Always use a strong password!
A weak admin password accounts for about 8% of WordPress hacks. A password should be both secure and unique. Secure meaning it should contain Upper and lower case letters, Numbers, and special characters. Remember a password does not have to be just a password. It can be a pass phrase. Instead of having a password of “fido1” you can have a pass phrase of “I Love My dog Fido” while not impossible to brute force the password it will take significantly longer than the original password of fido1. Your password should also be unique. If you have a common password you use for all main accounts, and logins, then there is a good chance that if a hacker is able to get it he will then have access to all other accounts he can link to your name. MainWP includes a function to change your admin passwords. You can do this individually or for all sites at the same time. Go to your MainWP dashboard and then the Admin Passwords sub menu. Use the password strength indicator and the tips above to strengthen your password.

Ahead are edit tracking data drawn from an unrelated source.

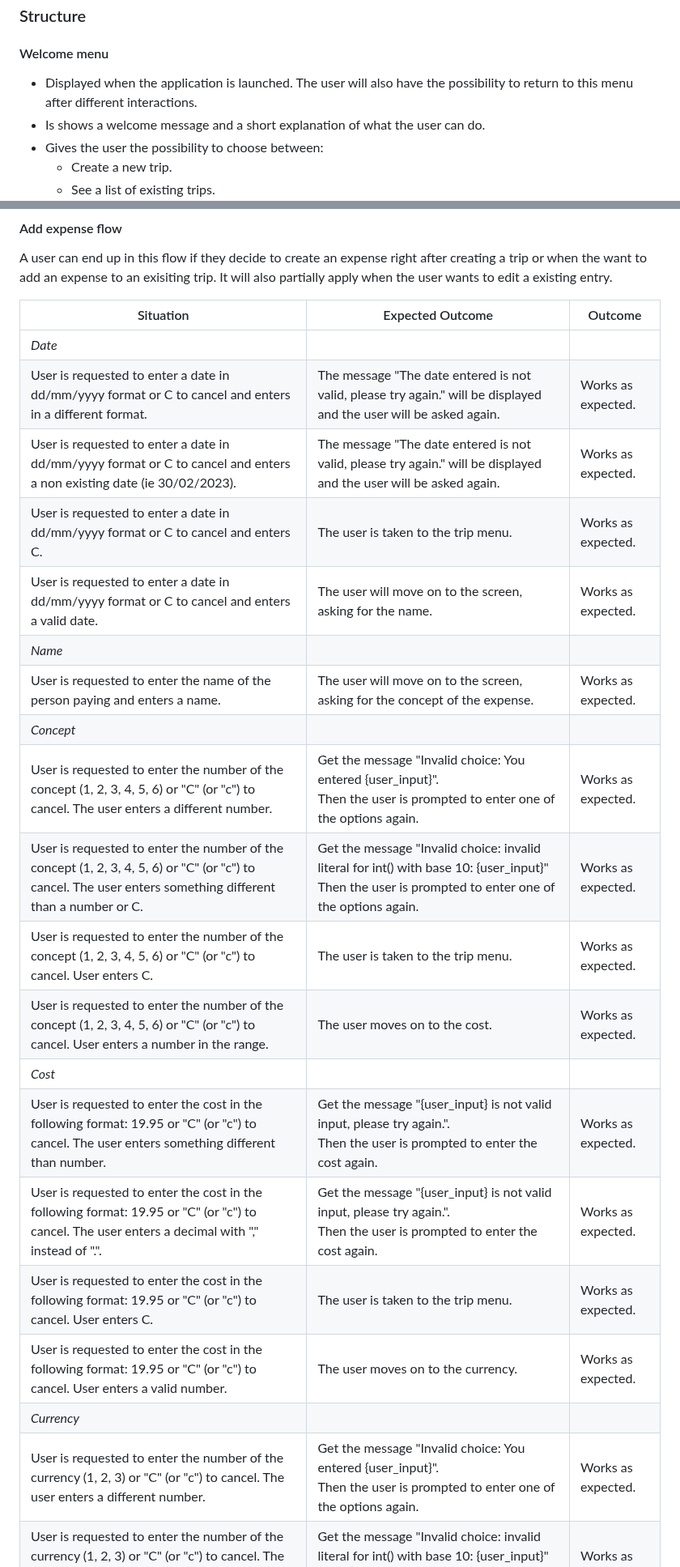
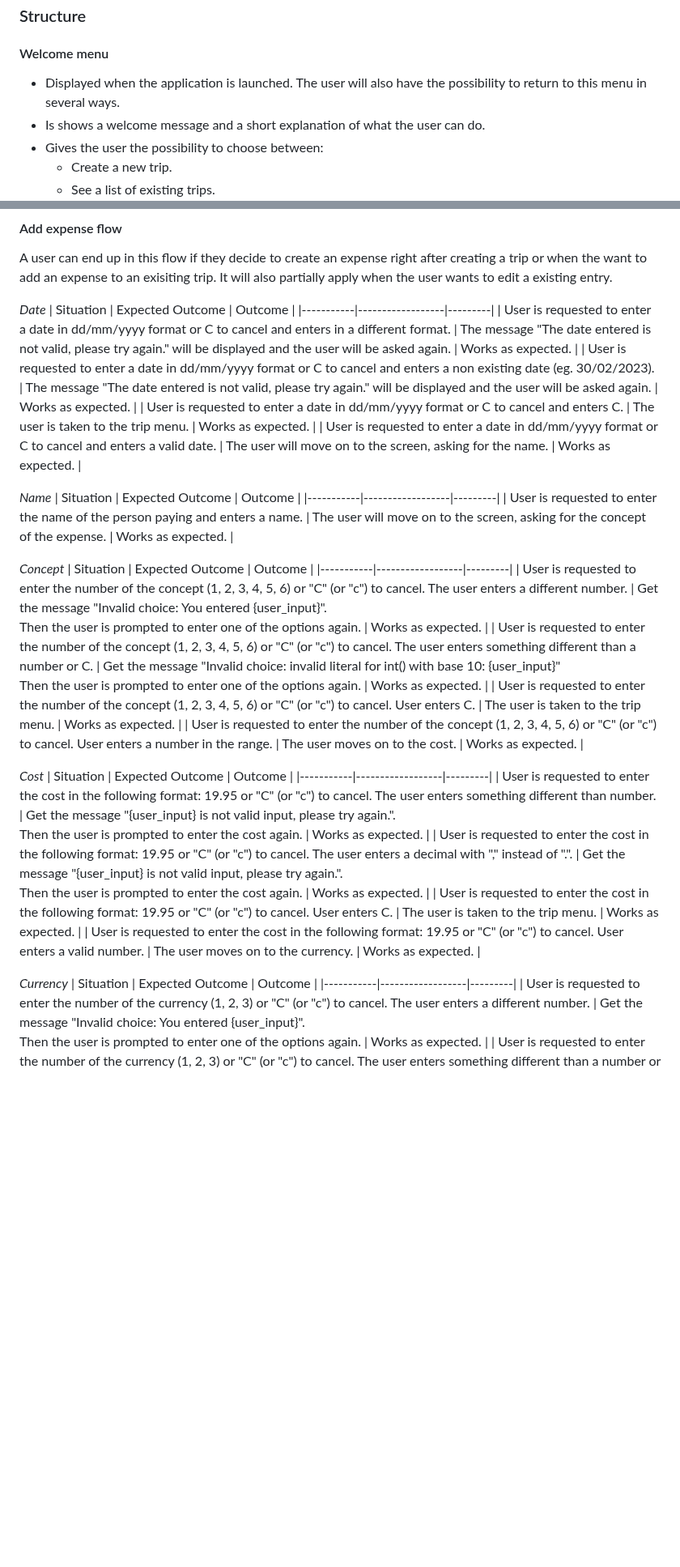
Before and after one commit to fsjavier/trip-split, a Markdown page: README.md, 2 parts joined by grey strips. Shown at 81% size. Rendered like a GitHub page; blank space fills up the shorter version.

```diff
--- a/README.md
+++ b/README.md
@@ -59,7 +59,7 @@ The application has been designed with the goal of having the users making one d
 ### Structure
 
 #### Welcome menu
-* Displayed when the application is launched. The user will also have the possibility to return to this menu after different interactions.
+* Displayed when the application is launched. The user will also have the possibility to return to this menu in several ways.
 * Is shows a welcome message and a short explanation of what the user can do.
 * Gives the user the possibility to choose between:
     * Create a new trip.
@@ -347,26 +347,38 @@ Eventually, all the code passed validation without any issues.
 
 A user can end up in this flow if they decide to create an expense right after creating a trip or when the want to add an expense to an exisiting trip. It will also partially apply when the user wants to edit a existing entry.
 
+*Date*
 | Situation | Expected Outcome | Outcome |
 |-----------|------------------|---------|
-| *Date* |
 | User is requested to enter a date in dd/mm/yyyy format or C to cancel and enters in a different format. | The message "The date entered is not valid, please try again." will be displayed and the user will be asked again. | Works as expected. |
-| User is requested to enter a date in dd/mm/yyyy format or C to cancel and enters a non existing date (ie 30/02/2023). | The message "The date entered is not valid, please try again." will be displayed and the user will be asked again. | Works as expected. |
+| User is requested to enter a date in dd/mm/yyyy format or C to cancel and enters a non existing date (eg. 30/02/2023). | The message "The date entered is not valid, please try again." will be displayed and the user will be asked again. | Works as expected. |
 | User is requested to enter a date in dd/mm/yyyy format or C to cancel and enters C. | The user is taken to the trip menu. | Works as expected. |
 | User is requested to enter a date in dd/mm/yyyy format or C to cancel and enters a valid date. | The user will move on to the screen, asking for the name. | Works as expected. |
-| *Name* |
+
+*Name*
+| Situation | Expected Outcome | Outcome |
+|-----------|------------------|---------|
 | User is requested to enter the name of the person paying and enters a name. | The user will move on to the screen, asking for the concept of the expense. | Works as expected. |
-| *Concept* |
+
+*Concept*
+| Situation | Expected Outcome | Outcome |
+|-----------|------------------|---------|
 | User is requested to enter the number of the concept (1, 2, 3, 4, 5, 6) or "C" (or "c") to cancel. The user enters a different number. | Get the message "Invalid choice: You entered {user_input}".<br> Then the user is prompted to enter one of the options again. | Works as expected. |
 | User is requested to enter the number of the concept (1, 2, 3, 4, 5, 6) or "C" (or "c") to cancel. The user enters something different than a number or C. | Get the message "Invalid choice: invalid literal for int() with base 10: {user_input}"<br> Then the user is prompted to enter one of the options again. | Works as expected. |
 | User is requested to enter the number of the concept (1, 2, 3, 4, 5, 6) or "C" (or "c") to cancel. User enters C. | The user is taken to the trip menu. | Works as expected. |
 | User is requested to enter the number of the concept (1, 2, 3, 4, 5, 6) or "C" (or "c") to cancel. User enters a number in the range. | The user moves on to the cost. | Works as expected. |
-| *Cost* |
+
+*Cost*
+| Situation | Expected Outcome | Outcome |
+|-----------|------------------|---------|
 | User is requested to enter the cost in the following format: 19.95 or "C" (or "c") to cancel. The user enters something different than number. | Get the message "{user_input} is not valid input, please try again.".<br> Then the user is prompted to enter the cost again. | Works as expected. |
 | User is requested to enter the cost in the following format: 19.95 or "C" (or "c") to cancel. The user enters a decimal with "," instead of ".". | Get the message "{user_input} is not valid input, please try again.".<br> Then the user is prompted to enter the cost again. | Works as expected. |
 | User is requested to enter the cost in the following format: 19.95 or "C" (or "c") to cancel. User enters C. | The user is taken to the trip menu. | Works as expected. |
 | User is requested to enter the cost in the following format: 19.95 or "C" (or "c") to cancel. User enters a valid number. | The user moves on to the currency. | Works as expected. |
-| *Currency* |
+
+*Currency*
+| Situation | Expected Outcome | Outcome |
+|-----------|------------------|---------|
 | User is requested to enter the number of the currency (1, 2, 3) or "C" (or "c") to cancel. The user enters a different number. | Get the message "Invalid choice: You entered {user_input}".<br> Then the user is prompted to enter one of the options again. | Works as expected. |
 | User is requested to enter the number of the currency (1, 2, 3) or "C" (or "c") to cancel. The user enters something different than a number or C. | Get the message "Invalid choice: invalid literal for int() with base 10: {user_input}"<br> Then the user is prompted to enter one of the options again. | Works as expected. |
 | User is requested to enter the number of the currency (1, 2, 3) or "C" (or "c") to cancel. User enters C. | The user is taken to the trip menu. | Works as expected. |
```
Also changed, not shown: other parts of README.md (+21 -18 lines).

Restrict wp-login.php access
When manually logging in to manage your WordPress site a page named wp-login.php is used to process your request. This is common knowledge and generally used to brute force attack your site. Brute force attacks work based on common usernames and passwords. A username of admin and a password of password1 would be a commonly used and easily exploitable setup. While we do recommend creating pass phrases as mentioned in the paragraph above you can also restrict access to your wp-login.php file preventing users or bots from even attempting to break in.

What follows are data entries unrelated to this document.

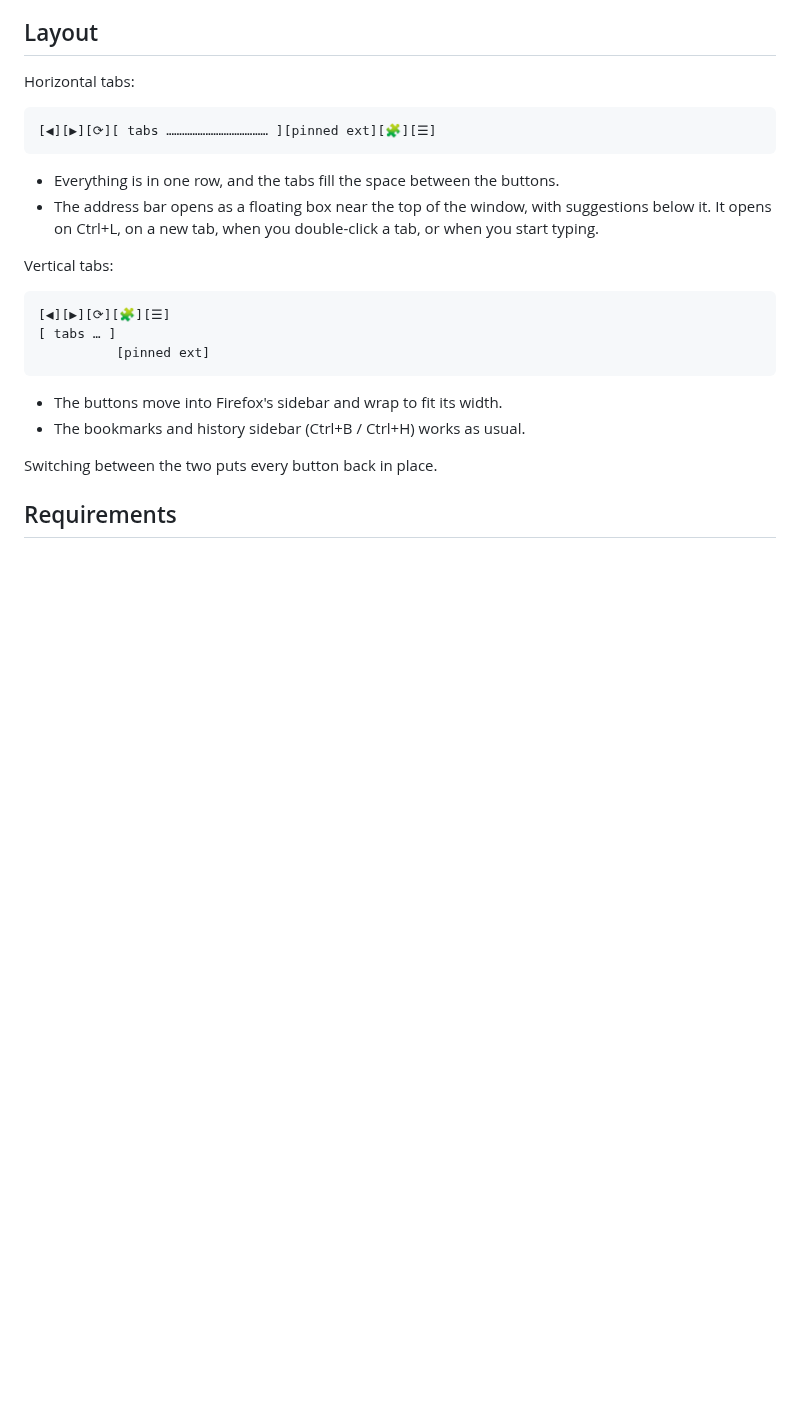
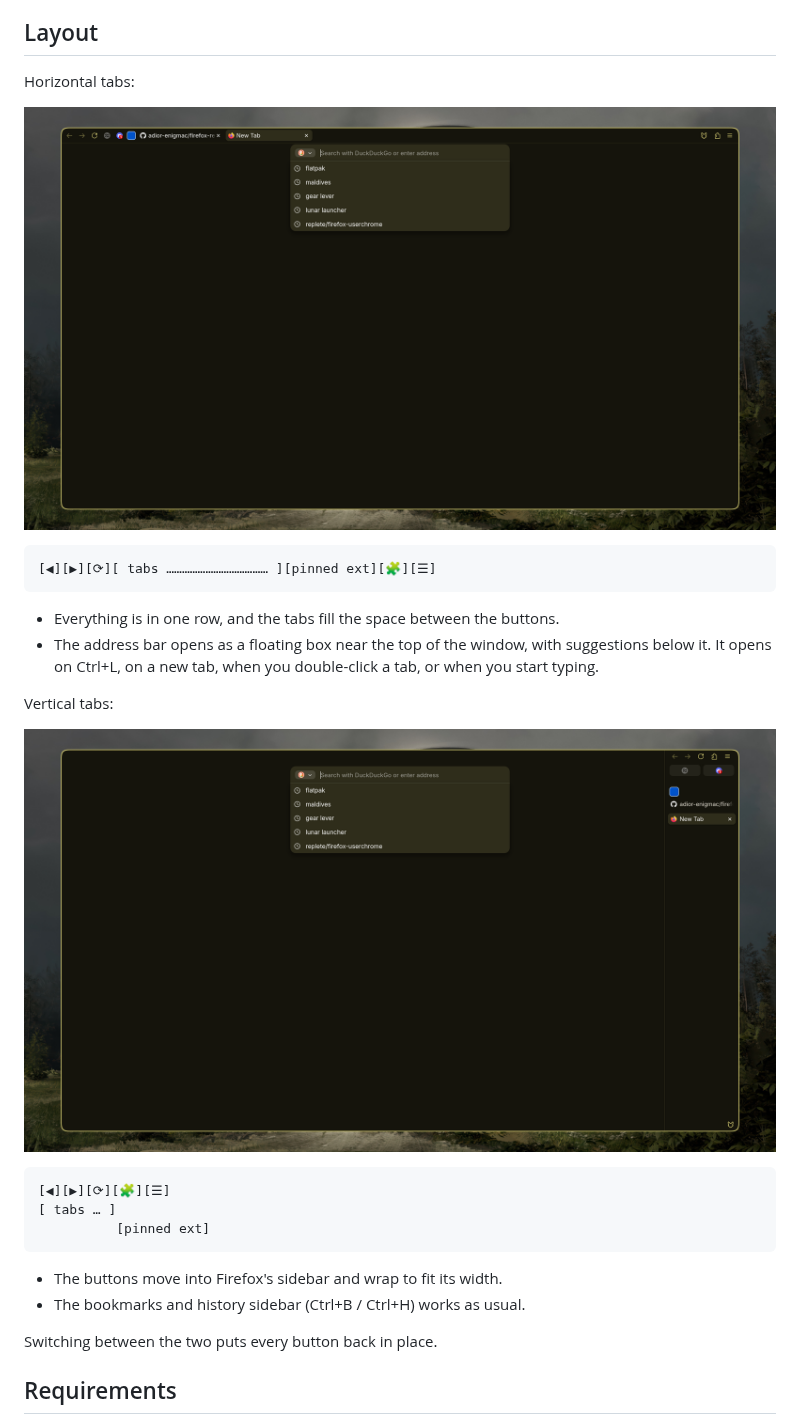
Before and after one commit to adior-enigmac/firefox-revamp, a Markdown page: README.md, the part around the change. Drawn GitHub-style; pictures changed too: docs/horizontal.png (added), docs/vertical.png (added); blank space fills up the shorter version.

Commit message:
README: add screenshots of both layouts

````diff
--- a/README.md
+++ b/README.md
@@ -5,6 +5,8 @@ A minimal Firefox UI made with `userChrome.css` and one script. It builds on sto
 ## Layout
 
 Horizontal tabs:
+
+![Horizontal tabs, address bar open](docs/horizontal.png)
 
 ```
 [◀][▶][⟳][ tabs ………………………………… ][pinned ext][🧩][☰]
@@ -14,6 +16,8 @@ Horizontal tabs:
 - The address bar opens as a floating box near the top of the window, with suggestions below it. It opens on Ctrl+L, on a new tab, when you double-click a tab, or when you start typing.
 
 Vertical tabs:
+
+![Vertical tabs, address bar open](docs/vertical.png)
 
 ```
 [◀][▶][⟳][🧩][☰]
````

MainWP circumvents the wp-login.php page using its own secure login. This means you can block access to the page preventing any unauthorized users while still allowing yourself to log in. To do this there are a couple quick steps.
1. Install the MainWP Child plugin and join the site to your Dashboard.

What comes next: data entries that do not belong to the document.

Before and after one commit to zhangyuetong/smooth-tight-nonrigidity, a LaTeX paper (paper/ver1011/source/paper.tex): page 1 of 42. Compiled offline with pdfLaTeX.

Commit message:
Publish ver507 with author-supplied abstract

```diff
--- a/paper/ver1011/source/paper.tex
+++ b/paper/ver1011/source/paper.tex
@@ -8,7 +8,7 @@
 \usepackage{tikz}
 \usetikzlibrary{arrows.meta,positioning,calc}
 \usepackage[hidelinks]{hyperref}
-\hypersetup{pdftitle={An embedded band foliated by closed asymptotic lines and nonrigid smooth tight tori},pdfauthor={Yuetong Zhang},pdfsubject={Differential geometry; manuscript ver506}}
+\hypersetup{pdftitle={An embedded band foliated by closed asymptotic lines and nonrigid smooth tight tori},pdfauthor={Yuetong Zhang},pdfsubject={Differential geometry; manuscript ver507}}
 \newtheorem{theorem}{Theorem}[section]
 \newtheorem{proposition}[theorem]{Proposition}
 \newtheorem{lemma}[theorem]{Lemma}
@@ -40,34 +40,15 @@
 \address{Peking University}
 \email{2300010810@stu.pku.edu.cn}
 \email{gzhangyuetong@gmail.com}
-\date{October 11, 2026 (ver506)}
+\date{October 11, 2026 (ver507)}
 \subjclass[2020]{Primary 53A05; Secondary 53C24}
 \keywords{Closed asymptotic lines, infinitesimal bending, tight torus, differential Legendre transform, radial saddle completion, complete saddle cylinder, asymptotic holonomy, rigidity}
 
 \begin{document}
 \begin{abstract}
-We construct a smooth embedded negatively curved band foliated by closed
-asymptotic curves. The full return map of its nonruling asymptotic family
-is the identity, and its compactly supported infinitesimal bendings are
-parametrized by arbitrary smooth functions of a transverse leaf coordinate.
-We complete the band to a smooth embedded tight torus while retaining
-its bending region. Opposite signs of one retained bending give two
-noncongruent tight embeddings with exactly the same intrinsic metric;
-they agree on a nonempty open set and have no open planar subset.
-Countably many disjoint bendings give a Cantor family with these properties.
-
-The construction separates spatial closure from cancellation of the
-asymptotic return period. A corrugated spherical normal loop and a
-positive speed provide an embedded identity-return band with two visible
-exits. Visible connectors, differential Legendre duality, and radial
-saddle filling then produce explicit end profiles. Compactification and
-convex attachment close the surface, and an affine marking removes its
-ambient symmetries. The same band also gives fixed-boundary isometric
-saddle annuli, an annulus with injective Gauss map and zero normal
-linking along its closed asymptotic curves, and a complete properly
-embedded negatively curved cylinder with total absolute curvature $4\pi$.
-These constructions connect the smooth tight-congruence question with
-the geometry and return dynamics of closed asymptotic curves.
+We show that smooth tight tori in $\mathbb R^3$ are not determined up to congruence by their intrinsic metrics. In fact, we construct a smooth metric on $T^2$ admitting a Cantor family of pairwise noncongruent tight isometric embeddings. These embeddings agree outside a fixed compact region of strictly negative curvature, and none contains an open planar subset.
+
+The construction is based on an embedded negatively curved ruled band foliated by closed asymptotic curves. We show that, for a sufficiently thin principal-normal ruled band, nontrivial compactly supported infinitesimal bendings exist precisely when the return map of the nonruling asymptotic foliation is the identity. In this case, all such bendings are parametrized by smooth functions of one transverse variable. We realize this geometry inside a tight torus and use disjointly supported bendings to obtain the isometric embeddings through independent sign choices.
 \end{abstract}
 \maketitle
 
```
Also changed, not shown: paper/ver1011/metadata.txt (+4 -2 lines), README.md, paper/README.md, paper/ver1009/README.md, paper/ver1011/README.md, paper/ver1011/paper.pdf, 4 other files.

2. Using FTP, access each child site and paste the following into your .htaccess file in the root of your site at the bottom of the file.
# set up rule order
# default deny
deny from all
# Add additional IPs for access here
errordocument 401 default
errordocument 403 default
errordocument 404 default
3. Save and upload the file back to your site.
4. You can now login to each WordPress site from your dashboard by going to the sites sub menu and clicking the admin link.
*** To remove this if you ever need to access the site manually, access the .htaccess file, remove the added lines, and then upload again.
Remove WordPress Version Information
Giving a hacker the version of WordPress you are using is like giving him a map if potential exploits. If a hacker knows your WP version there are many places that will list the particular vulnerabilities for that version. This information can and should be hidden. MainWP allows you to do this with a simple click. If you visit your MainWP dashboard you will notice a section labeled security. Click Show All to show the status of each of MainWP’s security checks. You can click the Fix All button, or click the Site Name and fix each issue at a time or pick and choose which one you would like to fix. To fix the WP version only click the Fix button next to Removed wp-version. More information can be here.
Prevent listing wp-content, wp-content/plugins, wp-content/themes, wp-content/upload
Giving a hacker list permissions of your WordPress directories is also a terrible idea and can divulge potential exploits. If a hacker knows your Plugins, Themes or versions he can find particular vulnerabilities for them. This information can and should be hidden too. MainWP allows you to do this with a simple click. If you visit your MainWP dashboard you will notice a section labeled security. Click Show All to show the status of each of MainWP’s security checks. You can click the Fix All button, or click the Site Name and fix each issue at a time or pick and choose which one you would like to fix. To fix the directory listing issue only click the Fix button next to Prevent listing wp-content, wp-content/plugins, wp-content/themes, wp-content/uploads. More information can be here.